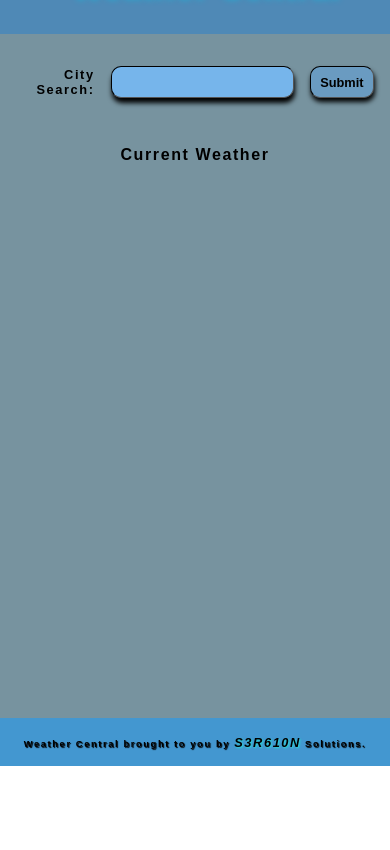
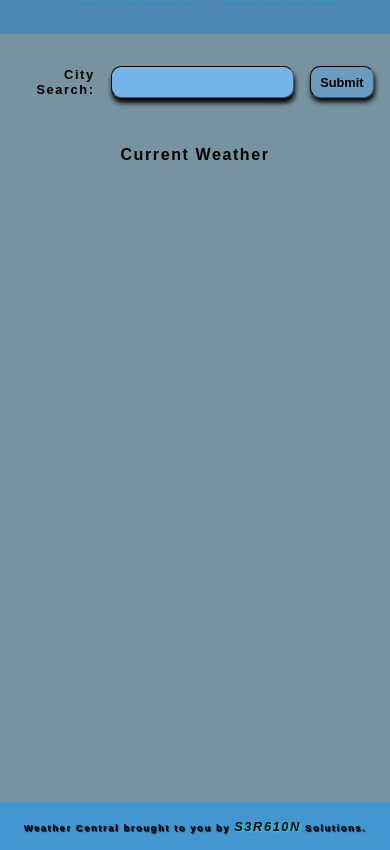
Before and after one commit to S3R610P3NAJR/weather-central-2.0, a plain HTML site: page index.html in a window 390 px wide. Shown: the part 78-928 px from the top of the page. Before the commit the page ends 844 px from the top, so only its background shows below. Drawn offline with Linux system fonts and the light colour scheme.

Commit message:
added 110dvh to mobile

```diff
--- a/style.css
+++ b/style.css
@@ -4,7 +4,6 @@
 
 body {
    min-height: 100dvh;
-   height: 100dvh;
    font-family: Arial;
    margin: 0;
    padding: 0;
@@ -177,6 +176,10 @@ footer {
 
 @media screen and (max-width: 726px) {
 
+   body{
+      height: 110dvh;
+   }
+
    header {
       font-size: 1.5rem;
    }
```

*HOW TO COMPLETE THIS TASK*: With "height" as the string to match, show every line of the entries above that has it.

*COMPLETED TASK*:
    min-height: 100dvh;
-   height: 100dvh;
+      height: 110dvh;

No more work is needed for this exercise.